In this blog post, we will be discussing rational and irrational numbers to better understand their properties and how they differ from one another.
Rational Numbers Explained
Rational numbers are defined as any number that can be expressed in the form of a ratio (e.g., P/Q and Q ≠ 0). Examples of rational numbers include integers such as -4, 0, 1, 2, 3, 4 as well as fractions such as 3/4, 5/9, 6/11 etc. Additionally, all terminating decimals like 0.25 and 0.8 can also be expressed as a fraction and are therefore considered rational numbers.
Irrational Numbers Explained
On the other hand, irrational numbers cannot be expressed in the form of a fraction or ratio. This means that these numbers have an infinite decimal expansion without any repeating pattern. Examples of irrational numbers include √2 == 1.41421356237… , π = 3.141592653589… and e = 2.718281828459045…. All square roots of non-square natural numbers (such as √5) are irrational numbers too.

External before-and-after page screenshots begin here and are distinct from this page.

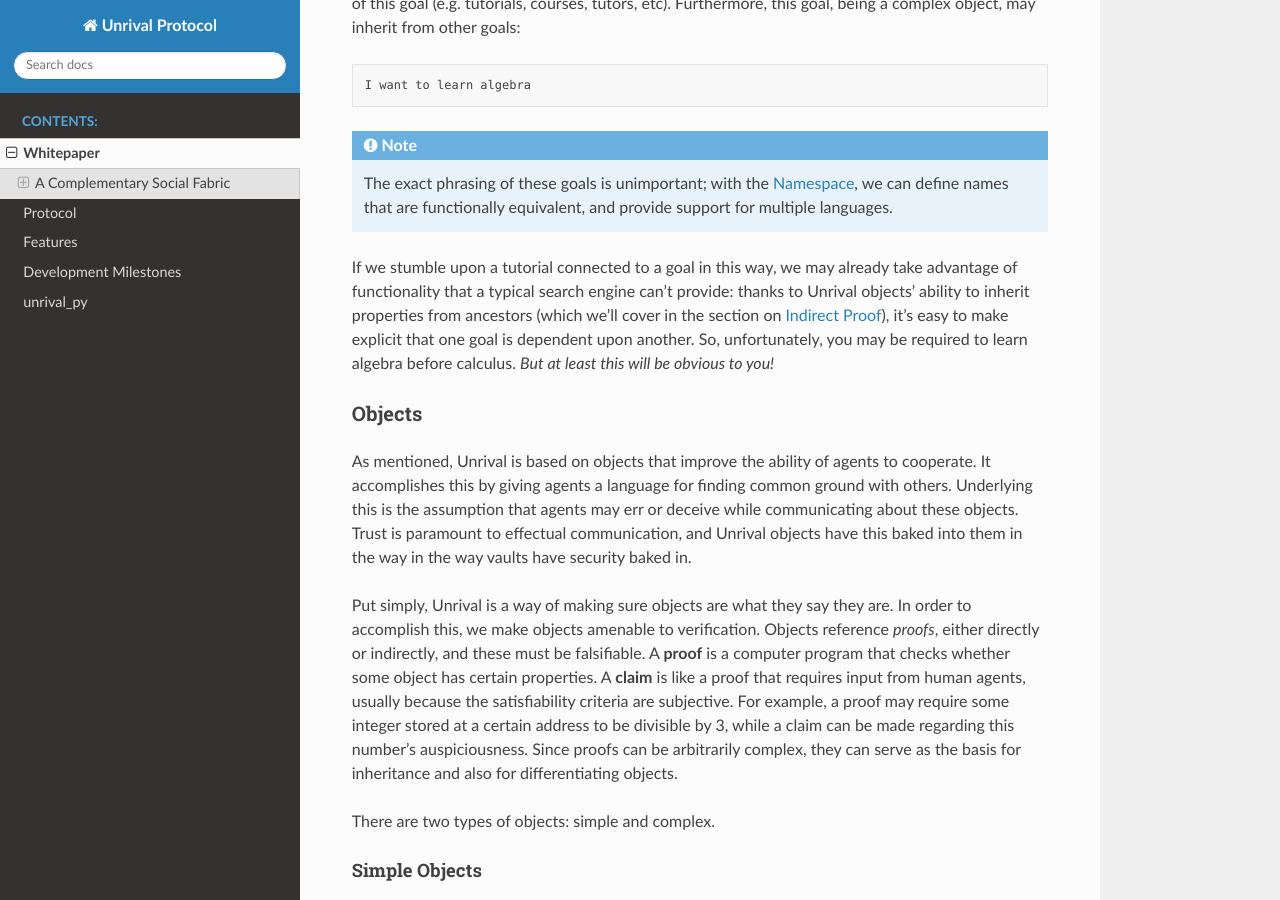
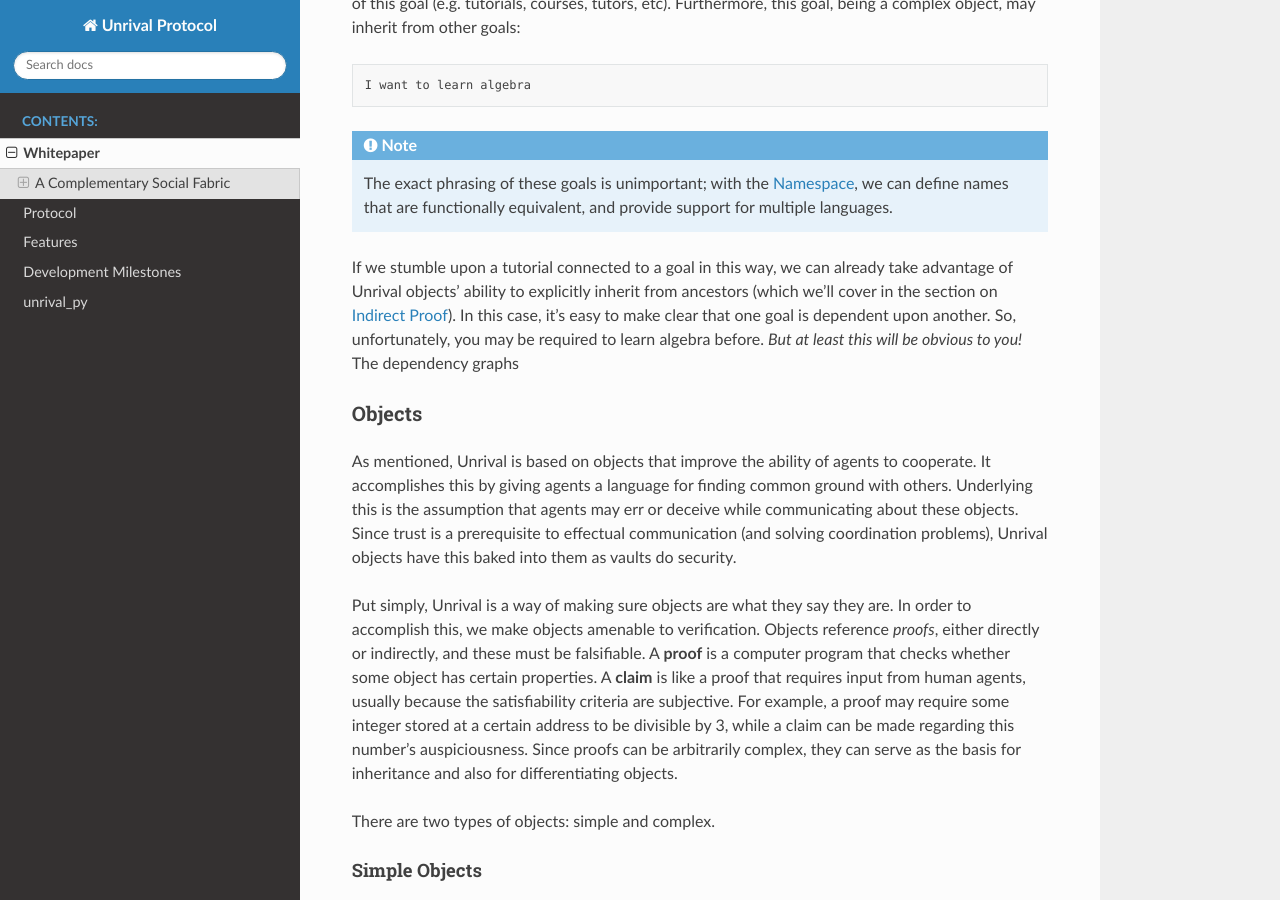
Before and after one commit to unrival-protocol/documentation, a Sphinx documentation site: the page built from source/whitepaper.rst, in a window 1280 px wide and 900 px high, scrolled down 6714 px. Built offline with Sphinx 7.4.7 and the Read the Docs theme 2.0.0, drawn with Linux system fonts in a browser that asks for light colours.

Commit message:
update goal engine

```diff
--- a/source/whitepaper.org
+++ b/source/whitepaper.org
@@ -126,13 +126,13 @@
 #+begin_note
 The exact phrasing of these goals is unimportant; with the [[*Namespace][namespace]], we can define names that are functionally equivalent, and provide support for multiple languages.
 #+end_note
-If we stumble upon a tutorial connected to a goal in this way, we may already take advantage of functionality that a typical search engine can't provide: thanks to Unrival objects' ability to inherit properties from ancestors (which we'll cover in the section on [[*Indirect Proof][indirect proof]]), it's easy to make explicit that one goal is dependent upon another.  So, unfortunately, you may be required to learn algebra before calculus.  /But at least this will be obvious to you!/
+If we stumble upon a tutorial connected to a goal in this way, we can already take advantage of Unrival objects' ability to explicitly inherit from ancestors (which we'll cover in the section on [[*Indirect Proof][indirect proof]]).  In this case, it's easy to make clear that one goal is dependent upon another.  So, unfortunately, you may be required to learn algebra before.  /But at least this will be obvious to you!/  The dependency graphs
 
 
 
 
 * Objects
-As mentioned, Unrival is based on objects that improve the ability of agents to cooperate.  It accomplishes this by giving agents a language for finding common ground with others.  Underlying this is the assumption that agents may err or deceive while communicating about these objects.  Trust is paramount to effectual communication, and Unrival objects have this baked into them in the way in the way vaults have security baked in.
+As mentioned, Unrival is based on objects that improve the ability of agents to cooperate.  It accomplishes this by giving agents a language for finding common ground with others.  Underlying this is the assumption that agents may err or deceive while communicating about these objects.  Since trust is a prerequisite to effectual communication (and solving coordination problems), Unrival objects have this baked into them as vaults do security.
 
 Put simply, Unrival is a way of making sure objects are what they say they are.  In order to accomplish this, we make objects amenable to verification.  Objects reference /proofs/, either directly or indirectly, and these must be falsifiable.  A *proof* is a computer program that checks whether some object has certain properties.  A *claim* is like a proof that requires input from human agents, usually because the satisfiability criteria are subjective.  For example, a proof may require some integer stored at a certain address to be divisible by 3, while a claim can be made regarding this number's auspiciousness.  Since proofs can be arbitrarily complex, they can serve as the basis for inheritance and also for differentiating objects.
 
--- a/source/whitepaper.rst
+++ b/source/whitepaper.rst
@@ -165,12 +165,12 @@
 
     The exact phrasing of these goals is unimportant; with the `Namespace`_, we can define names that are functionally equivalent, and provide support for multiple languages.
 
-If we stumble upon a tutorial connected to a goal in this way, we may already take advantage of functionality that a typical search engine can't provide: thanks to Unrival objects' ability to inherit properties from ancestors (which we'll cover in the section on `Indirect Proof`_), it's easy to make explicit that one goal is dependent upon another.  So, unfortunately, you may be required to learn algebra before calculus.  *But at least this will be obvious to you!*
+If we stumble upon a tutorial connected to a goal in this way, we can already take advantage of Unrival objects' ability to explicitly inherit from ancestors (which we'll cover in the section on `Indirect Proof`_).  In this case, it's easy to make clear that one goal is dependent upon another.  So, unfortunately, you may be required to learn algebra before.  *But at least this will be obvious to you!*  The dependency graphs
 
 Objects
 -------
 
-As mentioned, Unrival is based on objects that improve the ability of agents to cooperate.  It accomplishes this by giving agents a language for finding common ground with others.  Underlying this is the assumption that agents may err or deceive while communicating about these objects.  Trust is paramount to effectual communication, and Unrival objects have this baked into them in the way in the way vaults have security baked in.
+As mentioned, Unrival is based on objects that improve the ability of agents to cooperate.  It accomplishes this by giving agents a language for finding common ground with others.  Underlying this is the assumption that agents may err or deceive while communicating about these objects.  Since trust is a prerequisite to effectual communication (and solving coordination problems), Unrival objects have this baked into them as vaults do security.
 
 Put simply, Unrival is a way of making sure objects are what they say they are.  In order to accomplish this, we make objects amenable to verification.  Objects reference *proofs*, either directly or indirectly, and these must be falsifiable.  A **proof** is a computer program that checks whether some object has certain properties.  A **claim** is like a proof that requires input from human agents, usually because the satisfiability criteria are subjective.  For example, a proof may require some integer stored at a certain address to be divisible by 3, while a claim can be made regarding this number's auspiciousness.  Since proofs can be arbitrarily complex, they can serve as the basis for inheritance and also for differentiating objects.
 
```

Though both rational and irrational numbers fall under the umbrella term “real number”, these two types of real number differ greatly in their properties and representation on a number line. Because rational numbers can be written as fractions whereas irrational cannot – rationals tend to be more ‘regular’ than the irregularity which characterizes irrationals on a number line!
In summary, rational numbers are those that can be expressed in the form of a ratio (e.g., P/Q where Q≠0), whereas irrationals cannot be expressed in this manner due to their infinite decimal expansion without any repeating pattern.